"I don't believe elephants exist at all," declared the sixth blind man. "I think we are the victims of a cruel joke."

Finally, the villagers grew tired of all the arguments, and they arranged for the curious men to visit the palace of the Rajah to learn the truth about elephants. A young boy from their village was selected to guide the blind men on their journey. The smallest man put his hand on the boy's shoulder. The second blind man put his hand on his friend's shoulder, and so on until all six men were ready to walk safely behind the boy who would lead them to the Rajah's magnificent palace.

When the blind men reached the palace, they were greeted by an old friend from their village who worked as a gardener on the palace grounds. Their friend led them to the courtyard. There stood an elephant. The blind men stepped forward to touch the creature that was the subject of so many arguments.

The first blind man reached out and touched the side of the huge animal. "An elephant is smooth and solid like a wall!" he declared. "It must be very powerful."

The second blind man put his hand on the elephant's limber trunk. "An elephant is like a giant snake," he announced.
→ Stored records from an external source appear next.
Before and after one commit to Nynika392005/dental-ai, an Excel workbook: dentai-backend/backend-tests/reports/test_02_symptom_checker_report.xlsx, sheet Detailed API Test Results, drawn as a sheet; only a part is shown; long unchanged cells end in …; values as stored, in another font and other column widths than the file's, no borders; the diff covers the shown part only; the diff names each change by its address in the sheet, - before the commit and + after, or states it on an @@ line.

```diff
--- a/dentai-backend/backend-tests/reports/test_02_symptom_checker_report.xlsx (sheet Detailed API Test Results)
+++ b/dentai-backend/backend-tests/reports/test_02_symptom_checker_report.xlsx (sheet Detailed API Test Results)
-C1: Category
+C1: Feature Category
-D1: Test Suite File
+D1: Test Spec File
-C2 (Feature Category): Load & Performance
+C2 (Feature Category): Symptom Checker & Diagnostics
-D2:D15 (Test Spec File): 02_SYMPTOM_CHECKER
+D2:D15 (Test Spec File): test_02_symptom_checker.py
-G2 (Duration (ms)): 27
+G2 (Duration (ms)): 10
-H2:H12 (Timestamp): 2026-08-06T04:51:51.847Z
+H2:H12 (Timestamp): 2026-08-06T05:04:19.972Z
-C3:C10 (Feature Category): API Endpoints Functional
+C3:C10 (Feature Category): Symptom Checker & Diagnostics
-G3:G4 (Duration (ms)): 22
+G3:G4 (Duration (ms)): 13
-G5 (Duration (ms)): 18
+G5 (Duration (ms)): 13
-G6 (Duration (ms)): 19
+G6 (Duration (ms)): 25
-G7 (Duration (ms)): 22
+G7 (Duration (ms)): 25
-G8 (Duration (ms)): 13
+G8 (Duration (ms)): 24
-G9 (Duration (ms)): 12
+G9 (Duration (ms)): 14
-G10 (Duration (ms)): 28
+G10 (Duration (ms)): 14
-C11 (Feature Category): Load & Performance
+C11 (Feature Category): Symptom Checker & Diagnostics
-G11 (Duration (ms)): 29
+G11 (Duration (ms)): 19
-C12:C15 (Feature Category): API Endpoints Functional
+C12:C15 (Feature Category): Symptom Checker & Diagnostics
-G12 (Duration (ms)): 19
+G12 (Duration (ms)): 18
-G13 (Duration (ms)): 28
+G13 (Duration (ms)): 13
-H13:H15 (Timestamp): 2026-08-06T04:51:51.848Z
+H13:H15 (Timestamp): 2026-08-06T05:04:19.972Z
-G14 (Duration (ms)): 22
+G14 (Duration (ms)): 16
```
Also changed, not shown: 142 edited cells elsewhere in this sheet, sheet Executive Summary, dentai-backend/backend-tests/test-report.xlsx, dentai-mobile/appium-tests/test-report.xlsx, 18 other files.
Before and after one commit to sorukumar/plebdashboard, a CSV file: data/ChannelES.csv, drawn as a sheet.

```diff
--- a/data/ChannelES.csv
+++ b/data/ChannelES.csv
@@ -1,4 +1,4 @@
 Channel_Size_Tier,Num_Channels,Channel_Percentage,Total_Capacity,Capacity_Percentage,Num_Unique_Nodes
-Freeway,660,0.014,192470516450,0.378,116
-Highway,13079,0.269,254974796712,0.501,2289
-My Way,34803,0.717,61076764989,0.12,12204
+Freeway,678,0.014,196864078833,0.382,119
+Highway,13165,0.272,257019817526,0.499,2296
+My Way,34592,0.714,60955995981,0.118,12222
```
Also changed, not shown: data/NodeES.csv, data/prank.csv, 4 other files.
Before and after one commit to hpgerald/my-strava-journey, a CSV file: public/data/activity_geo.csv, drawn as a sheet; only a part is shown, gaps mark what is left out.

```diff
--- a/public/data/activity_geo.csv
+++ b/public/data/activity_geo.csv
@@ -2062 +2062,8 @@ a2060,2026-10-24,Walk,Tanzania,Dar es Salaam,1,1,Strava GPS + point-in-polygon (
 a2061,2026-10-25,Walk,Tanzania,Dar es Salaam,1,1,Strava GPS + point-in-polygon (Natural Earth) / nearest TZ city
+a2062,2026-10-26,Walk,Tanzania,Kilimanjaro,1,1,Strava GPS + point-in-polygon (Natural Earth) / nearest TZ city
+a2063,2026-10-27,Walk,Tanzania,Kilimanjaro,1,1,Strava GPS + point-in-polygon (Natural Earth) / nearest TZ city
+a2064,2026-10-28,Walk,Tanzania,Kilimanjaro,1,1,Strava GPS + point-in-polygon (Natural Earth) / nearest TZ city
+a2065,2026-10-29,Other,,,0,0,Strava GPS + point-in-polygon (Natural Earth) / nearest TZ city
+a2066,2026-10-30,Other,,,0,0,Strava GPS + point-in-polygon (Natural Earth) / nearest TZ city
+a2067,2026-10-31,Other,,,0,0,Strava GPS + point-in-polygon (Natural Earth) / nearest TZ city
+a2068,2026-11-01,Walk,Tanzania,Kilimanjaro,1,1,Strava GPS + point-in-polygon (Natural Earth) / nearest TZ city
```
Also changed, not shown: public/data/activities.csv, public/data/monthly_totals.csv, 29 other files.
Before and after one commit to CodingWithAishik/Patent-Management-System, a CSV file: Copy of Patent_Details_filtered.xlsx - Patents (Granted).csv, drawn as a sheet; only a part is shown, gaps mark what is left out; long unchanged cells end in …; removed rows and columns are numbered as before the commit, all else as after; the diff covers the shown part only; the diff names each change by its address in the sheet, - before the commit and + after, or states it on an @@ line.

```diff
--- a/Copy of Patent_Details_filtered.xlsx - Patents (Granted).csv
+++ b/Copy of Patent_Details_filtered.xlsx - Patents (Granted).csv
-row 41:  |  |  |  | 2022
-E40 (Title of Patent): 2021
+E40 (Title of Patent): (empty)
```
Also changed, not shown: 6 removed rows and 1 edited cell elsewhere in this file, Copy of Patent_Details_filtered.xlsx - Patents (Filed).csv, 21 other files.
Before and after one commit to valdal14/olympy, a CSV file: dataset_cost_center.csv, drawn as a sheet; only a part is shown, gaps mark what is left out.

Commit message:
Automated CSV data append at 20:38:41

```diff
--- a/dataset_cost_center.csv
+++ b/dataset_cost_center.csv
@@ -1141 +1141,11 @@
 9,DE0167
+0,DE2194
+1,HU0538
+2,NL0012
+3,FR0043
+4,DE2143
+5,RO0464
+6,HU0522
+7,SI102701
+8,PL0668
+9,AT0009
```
The third blind man felt the elephant's pointed tusk. "I was right," he decided. "This creature is as sharp and deadly as a spear."

The fourth blind man touched one of the elephant's four legs. "What we have here," he said, "is an extremely large cow."

The fifth blind man felt the elephant's giant ear. "I believe an elephant is like a huge fan or maybe a magic carpet that can fly over mountains and treetops," he said.

The sixth blind man gave a tug on the elephant's fuzzy tail. "Why, this is nothing more than a piece of old rope. Dangerous, indeed," he scoffed.

The gardener led his friends to the shade of a tree. "Sit here and rest for the long journey home," he said. "I will bring you some water to drink."

While they waited, the six blind men talked about the elephant.

"An elephant is like a wall," said the first blind man. "Surely we can finally agree on that."

"A wall? An elephant is a giant snake!" answered the second blind man.

"It's a spear, I tell you," insisted the third blind man.

"I'm certain it's a giant cow," said the fourth blind man.

"Magic carpet. There's no doubt," said the fifth blind man.

"Don't you see?" pleaded the sixth blind man. "Someone used a rope to trick us."

Their argument continued and their shouts grew louder and louder.

"Wall!" "Snake!" "Spear!" "Cow!" "Carpet!" "Rope!"

"STOP SHOUTING!" called a very angry voice.

It was the Rajah, awakened from his nap by the noisy argument.

"How can each of you be so certain you are right?" asked the ruler.

The six blind men considered the question. And then, knowing the Rajah to be a very wise man, they decided to say nothing at all.

"The elephant is a very large animal," said the Rajah kindly. "Each man touched only one part. Perhaps if you put the parts together, you will see the truth. Now, let me finish my nap in peace."

When their friend returned to the garden with the cool water, the six men rested quietly in the shade, thinking about the Rajah's advice.

"He is right," said the first blind man. "To learn the truth, we must put all the parts together. Let's discuss this on the journey home."

The first blind man put his hand on the shoulder of the young boy who would guide them home. The second blind man put a hand on his friend's shoulder, and so on until all six men were ready to travel together.

Benjamin said...

A strange kind of spam...

Anonymous said...

Think about it.....

Benjamin said...

The version I know is far shorter and more to the point. The elephant represents truth, and the blind men are all those individuals who claim to have perfect knowledge of truth.

As I recall, the story was told by the Buddha as an analogy to the bickering of the Indian Brahmans (Hindu spiritual leaders) who each claimed to know the real truth, but who could never agree to anything.

The point is not that "to learn the truth, we must put all the parts together", instead it is that anyone who claims to know the truth, and who expresses what they believe it to be, only ever sees one part of the elephant.

Who is this anyway?

MrWoody said...

thanks for your comments on my blog and for the encouragement. i am also enjoying the videos you have posted.
many thanks,
david in hamilton